Originally posted on January 9, 2010.
Millions of people suffer from kidney disease, but in 2007 there were just 64,606 kidney-transplant operations in the entire world.
Today in the WSJ I discuss innovative solutions to the worldwide shortage of transplant organs from places like Iran, India, Singapore, Israel and elsewhere. One interesting bit I haven’t blogged about before is routine removal of organs without the donor’s or their families consent. China? No. America. It’s been legal here for decades.
In a number of U.S. states, medical examiners conducting autopsies may and do harvest corneas with little or no family notification. (By the time of autopsy, it is too late to harvest organs such as kidneys.) Few people know about routine removal statutes and perhaps because of this, these laws have effectively increased cornea transplants.
Here is another bit on the shadowy definition of death:
Organs can be taken from deceased donors only after they have been declared dead, but where is the line between life and death? Philosophers have been debating the dividing line between baldness and nonbaldness for over 2,000 years, so there is little hope that the dividing line between life and death will ever be agreed upon. Indeed, the great paradox of deceased donation is that we must draw the line between life and death precisely where we cannot be sure of the answer, because the line must lie where the donor is dead but the donor’s organs are not.
In 1968 the Journal of the American Medical Association published its criteria for brain death. But reduced crime and better automobile safety have led to fewer potential brain-dead donors than in the past. Now, greater attention is being given to donation after cardiac death: no heart beat for two to five minutes (protocols differ) after the heart stops beating spontaneously. Both standards are controversial—the surgeon who performed the first heart transplant from a brain-dead donor in 1968 was threatened with prosecution, as have been some surgeons using donation after cardiac death. Despite the controversy, donation after cardiac death more than tripled between 2002 and 2006, when it accounted for about 8% of all deceased donors nationwide.

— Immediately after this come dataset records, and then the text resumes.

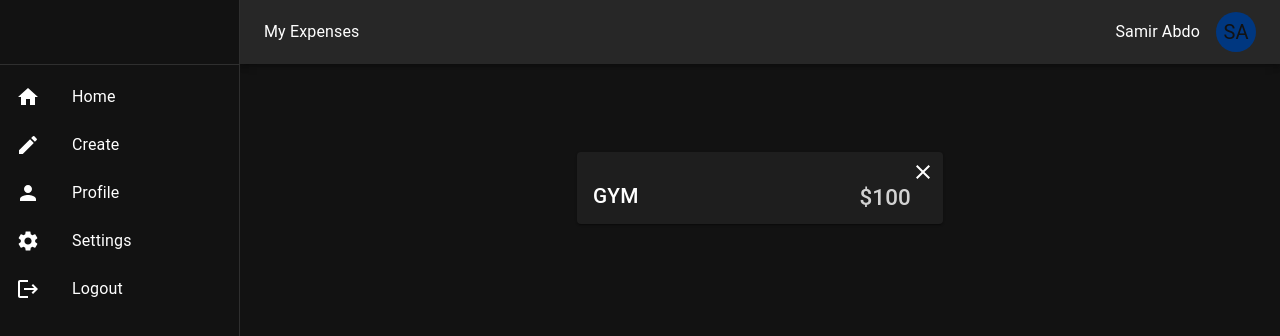
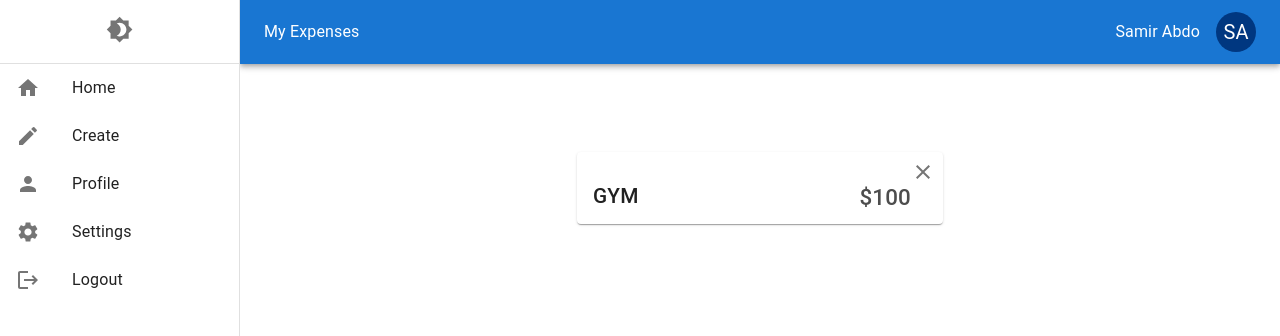
Before and after one commit to samirbobo/pro-mui-one, a React (Vite) app: page / in a window 1280 px wide. Shown: the top 336 px of the page. Built offline with nearby package versions, Linux system fonts and the light colour scheme.

Commit message:
Finished Dark Mode

```diff
--- a/src/App.jsx
+++ b/src/App.jsx
@@ -7,23 +7,6 @@ import {
 import RootLayout from "./pages/RootLayout";
 import Create from "./pages/Create";
 import Home from "./pages/Home";
-import { ThemeProvider, createTheme } from "@mui/material/styles";
-import CssBaseline from "@mui/material/CssBaseline";
-import { teal } from "@mui/material/colors";
-
-// عشان اكريت المود بتاع الضارك
-const darkTheme = createTheme({
-  palette: {
-    mode: "dark",
-    // هنا كده انا بعمل لون جديد بالقيم الي انا عايزها وبسميه بالشكل الي انا عايزه وهطبقه علي الزرار الي في صفخه الكريت
-    samir: {
-      light: teal[300],
-      main: teal[500],
-      dark: teal[700],
-      darker: teal[900],
-    },
-  },
-});
 
 const router = createBrowserRouter(
   createRoutesFromElements(
@@ -35,14 +18,7 @@ const router = createBrowserRouter(
 );
 
 function App() {
-  return (
-    // لازم استخدم المكون دا عشان كل عناصر ال ماتريال يو اي الوانها تتعرف في الايت والضارك مود
-    <ThemeProvider theme={darkTheme}>
-      {/* عشان ياكد علي تغير بقيه العناصر الي مش في الماتريل يو ايه من باك جرونتس */}
-      <CssBaseline />
-      <RouterProvider router={router} />;
-    </ThemeProvider>
-  );
+  return <RouterProvider router={router} />;
 }
 
 export default App;
--- a/src/components/Sidebar.jsx
+++ b/src/components/Sidebar.jsx
@@ -6,7 +6,8 @@ import {
   ListItemButton,
   ListItemIcon,
   ListItemText,
-  Toolbar,
+  IconButton,
+  useTheme,
 } from "@mui/material";
 import HomeIcon from "@mui/icons-material/Home";
 import CreateIcon from "@mui/icons-material/Create";
@@ -14,6 +15,7 @@ import PersonIcon from "@mui/icons-material/Person";
 import SettingsIcon from "@mui/icons-material/Settings";
 import LogoutIcon from "@mui/icons-material/Logout";
 import { useNavigate } from "react-router-dom";
+import { Brightness4, Brightness7 } from "@mui/icons-material";
 
 /*
   Drawer: بتعمل سايد بار جهزه وليها بروبساس كتير زي
@@ -37,8 +39,24 @@ import { useNavigate } from "react-router-dom";
   3- Link from react-router
   4- useNavigate from react-router
 */
-export default function Sidebar({ drawerWidth }) {
+export default function Sidebar({ drawerWidth, setChangeMode }) {
   const navigate = useNavigate();
+  const theme = useTheme(); // هوك صمم من ماتريل يو اي عشان اقدر اوصل لتفاصيل الموقع الحالي من مود هل لايت ولا ضارك الالوان وهكذا
+
+  const links = [
+    { label: "Home", href: "/" },
+    { label: "Create", href: "/create" },
+    { label: "Profile", href: "/profile" },
+    { label: "Settings", href: "/settings" },
+    { label: "Logout", href: "/logout" },
+  ];
+
+  const changeAndSaveMode = () => {
+    const themeValue = theme.palette.mode === "light" ? "dark" : "light";
+    setChangeMode(themeValue);
+    localStorage.setItem("themeMode", themeValue);
+  };
+
   return (
     <Drawer
       sx={{
@@ -52,74 +70,44 @@ export default function Sidebar({ drawerWidth }) {
       variant="permanent"
       anchor="left"
     >
-      <Toolbar />
+      <List>
+        <ListItem
+          sx={{ display: "flex", justifyContent: "center", mb: "12px" }}
+          disablePadding
+        >
+          <IconButton onClick={changeAndSaveMode} divider>
+            {theme.palette.mode === "dark" ? (
+              <Brightness7 sx={{ fontSize: "1.7rem", color: "orange" }} />
+            ) : (
+              <Brightness4 sx={{ fontSize: "1.7rem" }} />
+            )}
+          </IconButton>
+        </ListItem>
         <Divider />
-
-      <List>
-        <ListItem disablePadding>
+        {links.map(({ label, href }) => (
+          <ListItem key={label} disablePadding>
             <ListItemButton
               onClick={() => {
-              navigate("/");
+                navigate(href);
               }}
             >
               <ListItemIcon>
+                {label === "Home" ? (
                   <HomeIcon />
+                ) : label === "Create" ? (
+                  <CreateIcon />
+                ) : label === "Profile" ? (
+                  <PersonIcon />
+                ) : label === "Settings" ? (
+                  <SettingsIcon />
+                ) : (
+                  <LogoutIcon />
+                )}
               </ListItemIcon>
-            <ListItemText primary="Home" />
+              <ListItemText primary={label} />
             </ListItemButton>
           </ListItem>
-
-        <ListItem disablePadding>
-          <ListItemButton
-            onClick={() => {
-              navigate("/create");
-            }}
-          >
-            <ListItemIcon>
-              <CreateIcon />
-            </ListItemIcon>
-            <ListItemText primary="Create" />
-          </ListItemButton>
-        </ListItem>
-
-        <ListItem disablePadding>
-          <ListItemButton
-            onClick={() => {
-              navigate("/profile");
-            }}
-          >
-            <ListItemIcon>
-              <PersonIcon />
-            </ListItemIcon>
-            <ListItemText primary="Profile" />
-          </ListItemButton>
-        </ListItem>
-
-        <ListItem disablePadding>
-          <ListItemButton
-            onClick={() => {
-              navigate("/settings");
-            }}
-          >
-            <ListItemIcon>
-              <SettingsIcon />
-            </ListItemIcon>
-            <ListItemText primary="Settings" />
-          </ListItemButton>
-        </ListItem>
-
-        <ListItem disablePadding>
-          <ListItemButton
-            onClick={() => {
-              navigate("/logout");
-            }}
-          >
-            <ListItemIcon>
-              <LogoutIcon />
-            </ListItemIcon>
-            <ListItemText primary="Logout" />
-          </ListItemButton>
-        </ListItem>
+        ))}
       </List>
     </Drawer>
   );
--- a/src/pages/RootLayout.jsx
+++ b/src/pages/RootLayout.jsx
@@ -2,25 +2,58 @@ import { Outlet } from "react-router-dom";
 import Navbar from "../components/Navbar";
 import Sidebar from "../components/Sidebar";
 import { Box } from "@mui/material";
+import { ThemeProvider, createTheme } from "@mui/material/styles";
+import CssBaseline from "@mui/material/CssBaseline";
+import { teal } from "@mui/material/colors";
+import { useState } from "react";
 
 const drawerWidth = 240;
 
 export default function RootLayout() {
+  const [mode, setChangeMode] = useState(
+    localStorage.getItem("themeMode") || "light"
+  );
+
+  // عشان اكريت المود بتاع الضارك
+  // هنا كده بكريت لون جديد باي اسم انا عايزه وبضيف قيمته في حاله الايت والضارك مود وبضيف للعنصر الي انا عايزه في المشروع بيتغير بشكل تلقائي
+  const darkTheme = createTheme({
+    palette: {
+      mode,
+      ...(mode === "light"
+        ? {
+            // palette values for light mode
+            samir: {
+              main: "#64748B",
+            },
+          }
+        : {
+            // palette values for dark mode
+            samir: {
+              main: teal[700],
+            },
+          }),
+    },
+  });
+
+  // لازم استخدم المكون دا عشان كل عناصر ال ماتريال يو اي الوانها تتعرف في الايت والضارك مود
   return (
-    <>
+    <ThemeProvider theme={darkTheme}>
+      {/* عشان ياكد علي تغير بقيه العناصر الي مش في الماتريل يو ايه من باك جرونتس */}
+      <CssBaseline />
+
       <Navbar drawerWidth={drawerWidth} />
-      <Sidebar drawerWidth={drawerWidth} />
+      <Sidebar drawerWidth={drawerWidth} setChangeMode={setChangeMode} />
       <Box
         sx={{
           ml: `${drawerWidth}px`,
           display: "flex",
           justifyContent: "center",
-          mt: "66px"
+          mt: "66px",
         }}
         component="main"
       >
         <Outlet />
       </Box>
-    </>
+    </ThemeProvider>
   );
 }
```
Lines whose indentation alone changed are shown as unchanged.
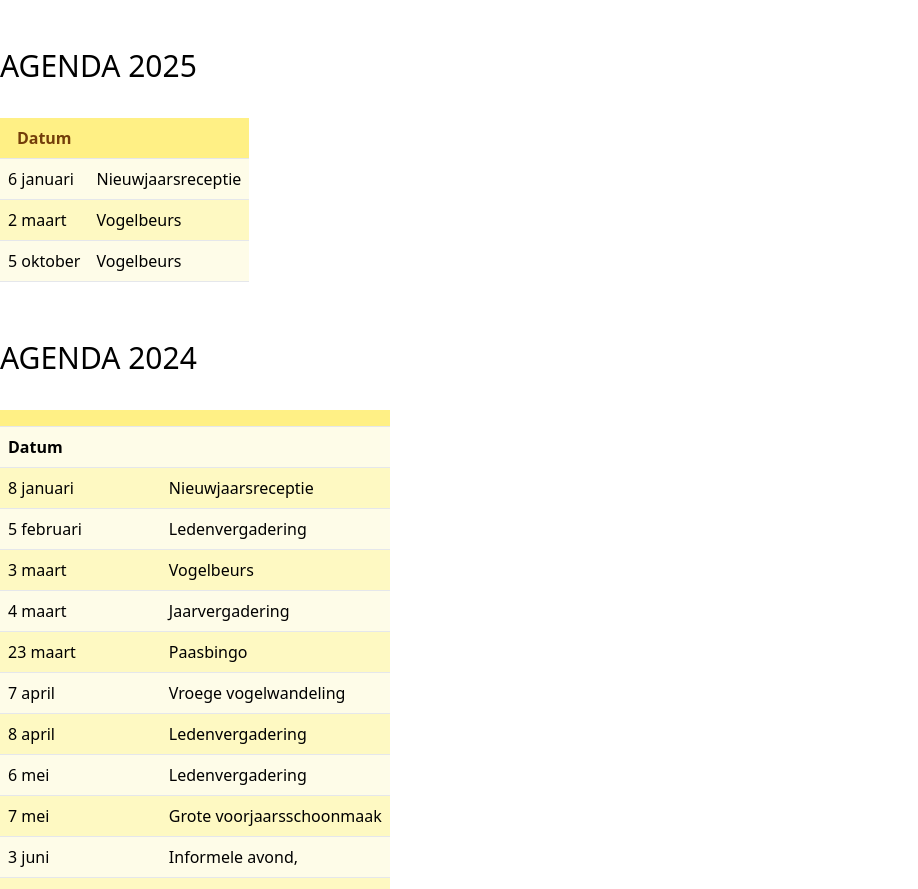
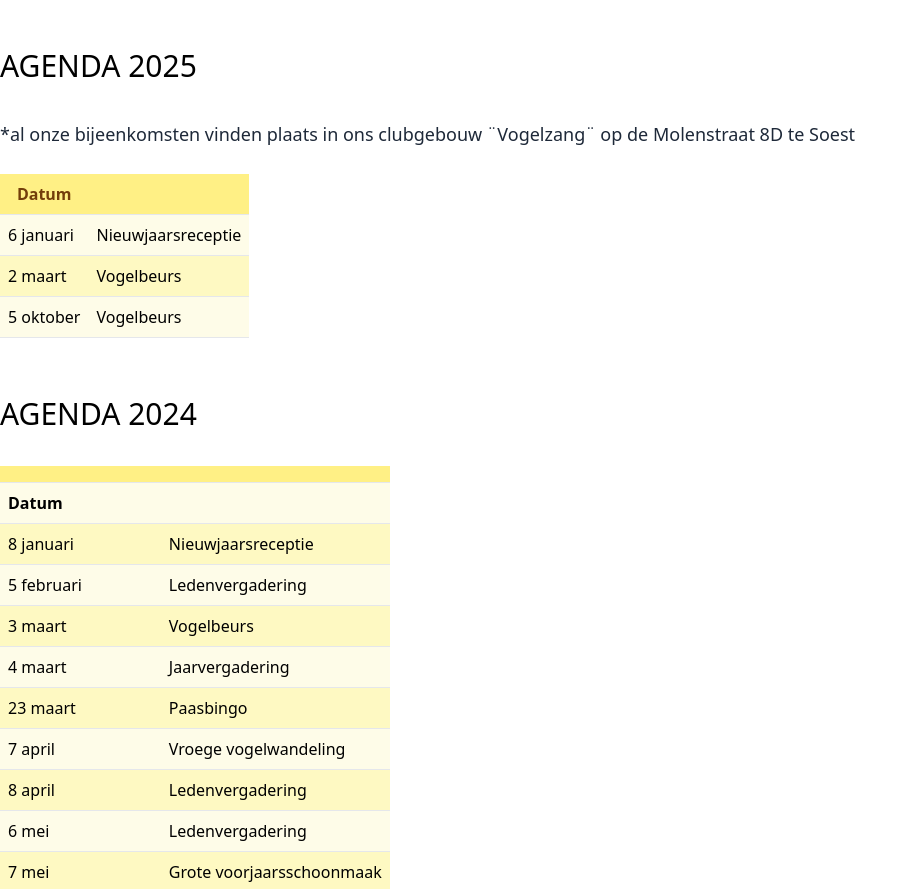
Before and after one commit to Soester-Vogelvrienden/SVV-website, an Eleventy site: page src/pages/agenda.md in a window 1280 px wide. Shown: the part 954-1843 px from the top of the page, without its empty margins (0-918 px from the left). Built offline with nearby package versions, Linux system fonts and the light colour scheme; Eleventy itself is replaced by a stand-in of ours; files that its build step writes are made by us from their sources.

Commit message:
Update Pagina's “agenda”

```diff
--- a/src/pages/agenda.md
+++ b/src/pages/agenda.md
@@ -6,7 +6,7 @@ eleventyNavigation:
   key: Agenda
 ---
 ## AGENDA 2025
-
+*al onze bijeenkomsten vinden plaats in ons clubgebouw ¨Vogelzang¨ op de Molenstraat 8D te Soest
 | **Datum** |                    |
 | --------- | ------------------ |
 | 6 januari | Nieuwjaarsreceptie |
```
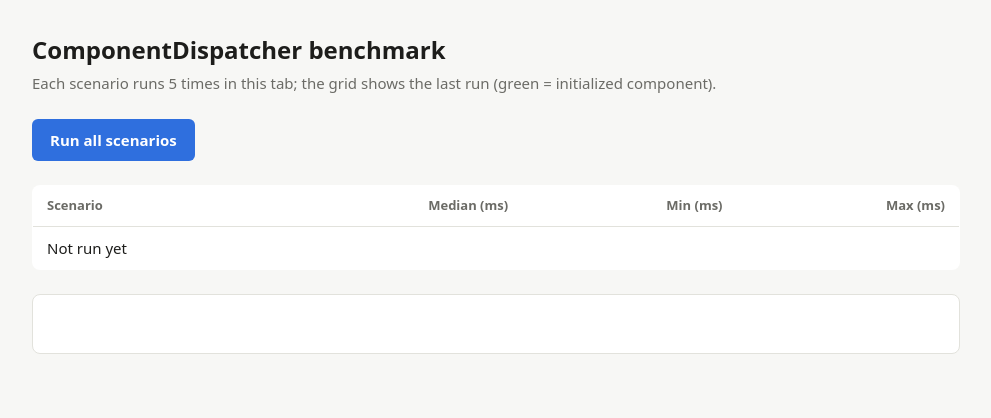
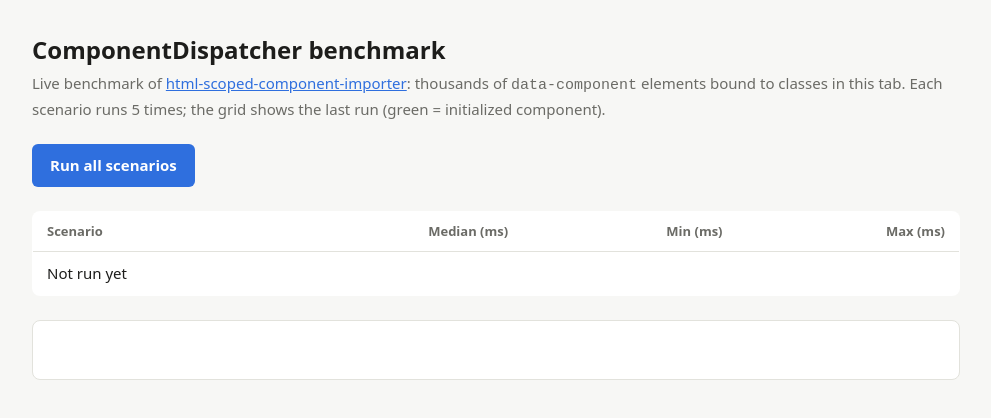
Before and after one commit to FeliceC/html-scoped-component-importer, a website built with Vite: page benchmark/index.html in a window 1280 px wide. Shown: the whole page, without its empty margins (144-1135 px from the left). Built offline with nearby package versions, Linux system fonts and the light colour scheme.

```diff
--- a/benchmark/index.html
+++ b/benchmark/index.html
@@ -37,6 +37,7 @@
     main { max-width: 960px; margin: 0 auto; padding: 32px 16px; }
     h1 { font-size: 24px; margin: 0 0 4px; }
     p { color: var(--muted); margin: 0 0 24px; }
+    a { color: var(--accent); }
     button {
       background: var(--accent);
       color: #fff;
@@ -79,7 +80,11 @@
 <body>
   <main>
     <h1>ComponentDispatcher benchmark</h1>
-    <p>Each scenario runs 5 times in this tab; the grid shows the last run (green = initialized component).</p>
+    <p>
+      Live benchmark of <a href="https://github.com/FeliceC/html-scoped-component-importer">html-scoped-component-importer</a>:
+      thousands of <code>data-component</code> elements bound to classes in this tab.
+      Each scenario runs 5 times; the grid shows the last run (green = initialized component).
+    </p>
     <button type="button" id="run-all">Run all scenarios</button>
     <table>
       <thead><tr><th scope="col">Scenario</th><th scope="col">Median (ms)</th><th scope="col">Min (ms)</th><th scope="col">Max (ms)</th></tr></thead>
--- a/benchmark/run.mjs
+++ b/benchmark/run.mjs
@@ -15,6 +15,8 @@ await build({
   define: { 'process.env.NODE_ENV': '"production"' },
   outfile: path.resolve(__dirname, 'dist/bundle.js')
 });
+
+if (process.argv.includes('--build-only')) process.exit(0);
 
 const browser = await puppeteer.launch();
 const pageUrl = pathToFileURL(path.resolve(__dirname, 'index.html')).href;
--- a/package.json
+++ b/package.json
@@ -22,6 +22,7 @@
     "prepublishOnly": "pinst --disable",
     "postpublish": "pinst --enable",
     "bench": "node benchmark/run.mjs",
+    "bench:build": "node benchmark/run.mjs --build-only",
     "test:bundlers": "node test/bundlers/run.mjs && jest --testPathIgnorePatterns=/node_modules/ --testPathPatterns=test/bundlers"
   },
   "engines": {
```
Also changed, not shown: .github/workflows/pages.yml (added).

In some regions, that figure is up to 20%.
More on markets for organs, presumed consent, and point systems at the WSJ.